Age of Egg Donor is a Vital Factor for Success

Egg donation is a method that is frequently used by those who are having problems conceiving on their own. When going through this procedure a lot of questions arise. One such question, and a very common one at that, is the question regarding the age of the donor. Along with many other factors, this is something that intended parents seek information about. So does the age of the person donating the eggs really matter? And how much does age effect the outcome of the egg donation?

As a matter of fact, the age of the donor does matter- and quite a lot so. During a certain period of a woman’s life the condition and quality of a her eggs are at their absolute best. All women are of course individuals, and this period varies from person to person. However, as a general rule, the period occurs in her twenties. This is the reason why all of the donors in our database are between 19- 30 years old. They are all in a generally good health condition and will go through a number of test, both medical and psychological, before they are accepted as egg donors.

So it is not only the age that matter when we select donors for our database. On the contrary, there are a number of factors that are taken into consideration. The donors have to be reliable and responsible, not have any psychological problems and be willing to accept the requirements that is associated with the egg donation program. Physically they are to be within normal range when it comes to height and weight and be free from diseases.

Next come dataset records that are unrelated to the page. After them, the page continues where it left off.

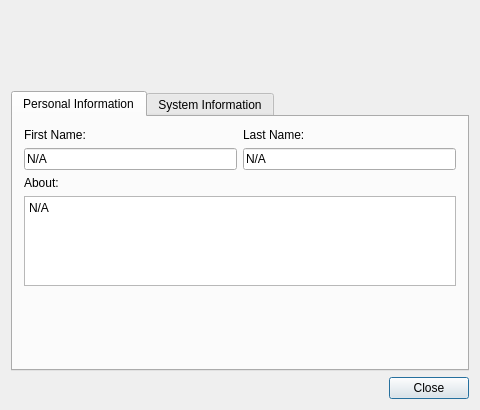
This is lmc/src/gui/contacts/userinfowindow.ui in yjhone1/lan-messenger as Qt 5 draws it before an edit. The edited form follows.
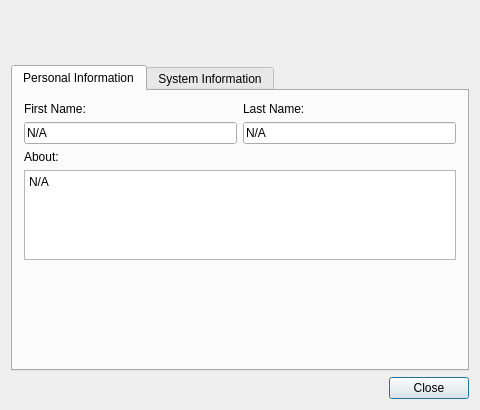
This is the edited form.

Commit message: Keep user information tabs near the top when resizing the window

Diff of the .ui file:
```diff
--- a/lmc/src/gui/contacts/userinfowindow.ui
+++ b/lmc/src/gui/contacts/userinfowindow.ui
@@ -13,7 +13,7 @@
   <property name="windowTitle">
    <string>Dialog</string>
   </property>
-  <layout class="QVBoxLayout" name="verticalLayout_2">
+  <layout class="QVBoxLayout" name="verticalLayout_2" stretch="0,1,0">
    <item>
     <layout class="QHBoxLayout" name="horizontalLayout_2">
      <item>
@@ -56,10 +56,13 @@
          <property name="orientation">
           <enum>Qt::Vertical</enum>
          </property>
+         <property name="sizeType">
+          <enum>QSizePolicy::Fixed</enum>
+         </property>
          <property name="sizeHint" stdset="0">
           <size>
            <width>20</width>
-           <height>13</height>
+           <height>0</height>
           </size>
          </property>
         </spacer>
```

Age Limit of Egg Donors

At New Life we choose not to include egg donors over the age of 30 in our database. The reason for this is purely medical. It is commonly known that a woman’s number of follicles is determined by age. Or more to the point: it decreases the older she gets. After a woman reaches the age of 30 the number of follicles are going down and continues to do so until she reaches menopause. After a woman reaches a certain age the quality of the eggs produced is also known to go down. The lower quality might make it harder to achieve a successful pregnancy, or might even be the cause of miscarriages. Since we want to give our intended parents the best possible chances, New Life only work with egg donors within the specified age range. We are aware that a treatment like this is a huge commitment and that it comes with a significant cost for the intended parents, so it is only natural that we want to provide them with the best options available.

There is yet another factor that can make women over 30 less suitable as egg donors. Studies show that the risks of genetic diseases in the child increases if the donor is older than 30. This is not something that intended parents or our agency want to risk, and therefore we choose to work with donors of a certain age.

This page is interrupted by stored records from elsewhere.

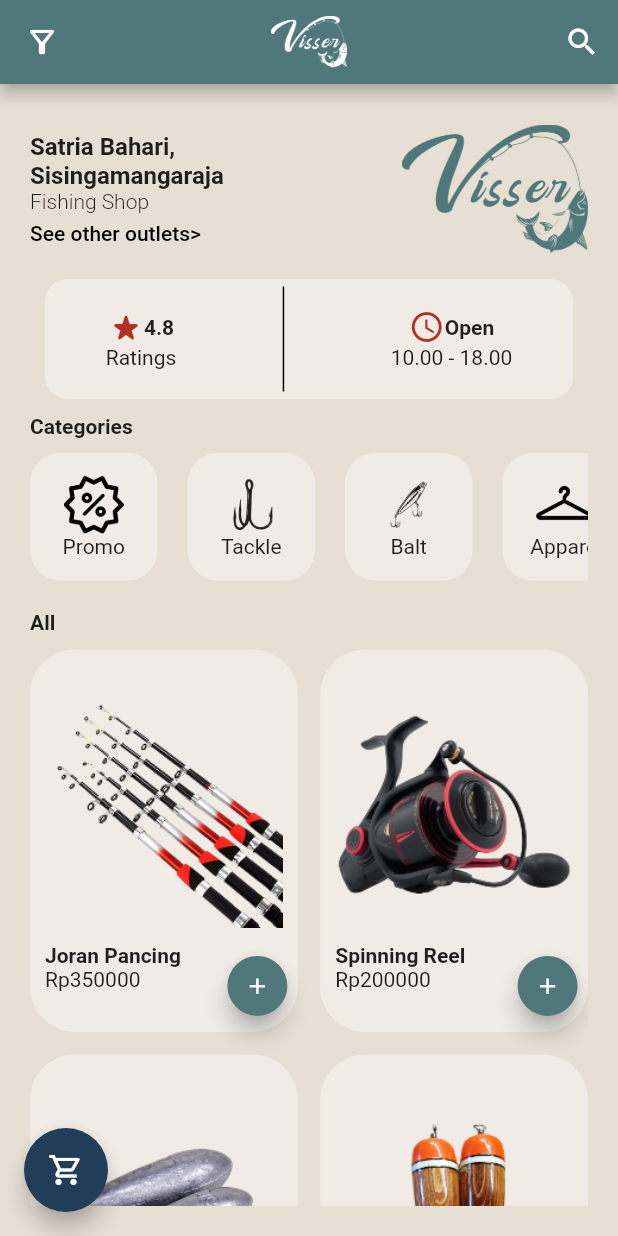
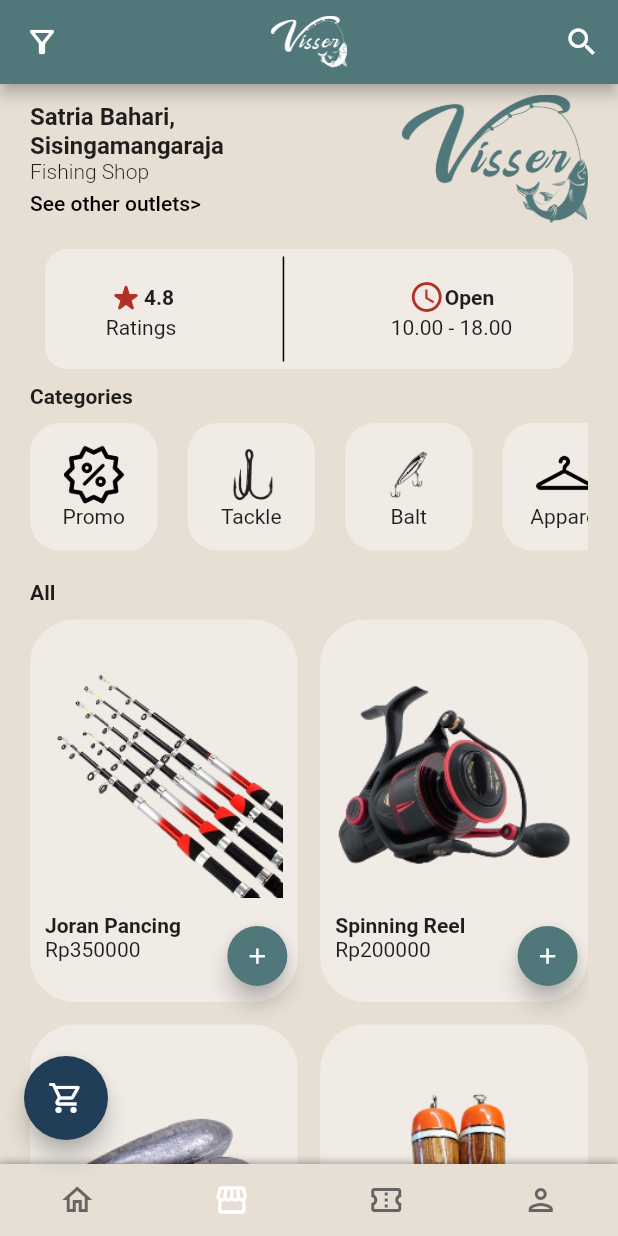
Before and after one commit to AnandaTp21/A-La-Carte_Visser-App-Flutter, a Flutter app: the StoreDetail screen opened directly, on a phone screen of 412 x 824 dp. Run offline on Flutter 3.47's test engine with Material 2 defaults, Android fonts, the phone set to English and light mode, and no system bars; our stand-ins replace carousel_slider.

Commit message:
Pembuatan Store Category Detail 40%

```diff
--- a/flutter_application_1/lib/Component/homecomponent/HomeDownComponent.dart
+++ b/flutter_application_1/lib/Component/homecomponent/HomeDownComponent.dart
@@ -1,32 +1,58 @@
 import 'package:flutter/material.dart';
 import 'package:flutter_application_1/pages/Home/RecommendPage.dart';
-import 'package:flutter_application_1/pages/Store%20pages/storepage.dart';
+import 'package:flutter_application_1/pages/Store%20pages/Storepage.dart';
 
 class HomeDownComponent extends StatelessWidget {
   final int color1;
   final int color2;
   final int color3;
   final int color4;
-  const HomeDownComponent({ Key? key ,required this.color1,required this.color2,required this.color3,required this.color4}) : super(key: key);
+  const HomeDownComponent(
+      {Key? key,
+      required this.color1,
+      required this.color2,
+      required this.color3,
+      required this.color4})
+      : super(key: key);
   static const IconData scale = IconData(0xf0564, fontFamily: 'MaterialIcons');
 
   @override
   Widget build(BuildContext context) {
-
-
     return Container(
+      decoration: BoxDecoration(
+          color: Color.fromARGB(0xFF, 0xE7, 0xDF, 0xD4),
+          boxShadow: [
+            BoxShadow(
+                color: Colors.black38,
+                blurRadius: 4,
+                spreadRadius: 1,
+                offset: const Offset(0, 0.5))
+          ]),
       child: Row(
         mainAxisAlignment: MainAxisAlignment.spaceAround,
         children: [
-            IconButton(onPressed: (){
-              Navigator.push(context, MaterialPageRoute(builder: (context) => RecommendPage()));
-            }, icon: Icon(Icons.home_outlined,color: Color(color1),)),
-            IconButton(onPressed: (){
-              Navigator.push(context, MaterialPageRoute(builder: (context) => storePage()));
-
-            }, icon: Icon(Icons.storefront_outlined,color: Color(color2))),
-            IconButton(onPressed: (){}, icon: Icon(Icons.confirmation_number_outlined,color: Color(color3))),
-            IconButton(onPressed: (){}, icon: Icon(Icons.person_outlined,color: Color(color4))),
+          IconButton(
+              onPressed: () {
+                Navigator.push(context,
+                    MaterialPageRoute(builder: (context) => RecommendPage()));
+              },
+              icon: Icon(
+                Icons.home_outlined,
+                color: Color(color1),
+              )),
+          IconButton(
+              onPressed: () {
+                Navigator.push(context,
+                    MaterialPageRoute(builder: (context) => StorePage()));
+              },
+              icon: Icon(Icons.storefront_outlined, color: Color(color2))),
+          IconButton(
+              onPressed: () {},
+              icon: Icon(Icons.confirmation_number_outlined,
+                  color: Color(color3))),
+          IconButton(
+              onPressed: () {},
+              icon: Icon(Icons.person_outlined, color: Color(color4))),
         ],
       ),
     );
--- a/flutter_application_1/lib/main.dart
+++ b/flutter_application_1/lib/main.dart
@@ -28,7 +28,7 @@ class MyApp extends StatelessWidget {
         primarySwatch: Colors.blue,
       ),
 
-      home: TimePage(),
+      home: freepage(),
 
     );
   }
--- a/flutter_application_1/lib/pages/Store pages/StoreDetail.dart
+++ b/flutter_application_1/lib/pages/Store pages/StoreDetail.dart
@@ -3,6 +3,7 @@ import 'package:flutter_application_1/Component/Store%20Componenet/sdCategory.da
 import 'package:flutter_application_1/Component/Store%20Componenet/sdInfo.dart';
 import 'package:flutter_application_1/Component/Store%20Componenet/sdProduct.dart';
 import 'package:flutter_application_1/Component/Store%20Componenet/sdTitle.dart';
+import 'package:flutter_application_1/Component/homecomponent/HomeDownComponent.dart';
 
 class StoreDetail extends StatelessWidget {
   const StoreDetail({Key? key}) : super(key: key);
@@ -34,7 +35,7 @@ class StoreDetail extends StatelessWidget {
         ],
       ),
       body: Container(
-        padding: EdgeInsets.all(20),
+        padding: const EdgeInsets.only(left: 20, right: 20),
         decoration:
             const BoxDecoration(color: Color.fromARGB(0xFF, 0xE7, 0xDF, 0xD4)),
         child: ListView(
@@ -55,7 +56,7 @@ class StoreDetail extends StatelessWidget {
                     style: TextStyle(fontWeight: FontWeight.bold),
                   ),
                   Container(
-                    margin: EdgeInsets.only(top: 10, bottom: 20),
+                    margin: const EdgeInsets.only(top: 10, bottom: 20),
                     height: 85,
                     child: ListView(
                       scrollDirection: Axis.horizontal,
@@ -84,7 +85,7 @@ class StoreDetail extends StatelessWidget {
                           style: TextStyle(fontWeight: FontWeight.bold),
                         ),
                         Container(
-                          margin: EdgeInsets.only(top: 10),
+                          margin: const EdgeInsets.only(top: 10, bottom: 20),
                           child: GridView.count(
                               childAspectRatio: 0.7,
                               shrinkWrap: true,
@@ -127,8 +128,13 @@ class StoreDetail extends StatelessWidget {
       floatingActionButton: FloatingActionButton(
         onPressed: () {},
         child: const Icon(Icons.shopping_cart_outlined),
-        backgroundColor: Color.fromARGB(0xFF, 0x20, 0x3E, 0x58),
+        backgroundColor: const Color.fromARGB(0xFF, 0x20, 0x3E, 0x58),
       ),
+      bottomNavigationBar: HomeDownComponent(
+          color1: 0xff656565,
+          color2: 0xffffffff,
+          color3: 0xff656565,
+          color4: 0xff656565),
     );
   }
 }
```
Also changed, not shown: flutter_application_1/lib/freepage.dart (+11 -2 lines), flutter_application_1/lib/pages/Store pages/StoreCategoryDetail.dart (added, +207 -0 lines), flutter_application_1/lib/pages/Store pages/storepage.dart (+10 -3 lines).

Blinded by Age

Many intended parents are aware of the fact that the age of the donor affect the quality of the eggs. Due to this they often get blinded by the question of age. But it is important to understand that as long as the donor is within the recommended age span this factor is not the most crucial one. It actually does not matter if the donor is 20 or 27 years old- younger is not always better. The number of eggs and their quality is what is most important, and this is something that is individual from woman to woman. This is a factor that does not only change with age but can also vary from cycle to cycle.

To find out the status of the eggs of our donors we will perform examinations through ultrasound. These examinations will show the number of eggs and determine if the woman will be a good donor or not. We always encourage the intended parents to consider other factors as well and not focus too much about the age of the donor.


Intended Parents Can Choose Their Own Donor

Our policy about donor age does not mean that it is impossible to have an egg donor who is older than 30. At New Life Mexico we do not discriminate in this way, even if the donors in our data base are all in a specific age group. Sometimes the intended parents opts to select their own donor. It might be a friend or a member of the family, or another person that they feel is a good choice for them. If the donor selected by the intended parents is over 30 this does not cause any problems, she can still be used as a donor. However, the parents must then be aware of the heightened risks of an unsuccessful procedure and genetic diseases. One simply has to weigh the advantages of getting eggs from a personally selected donor against the possible risks that this might entail.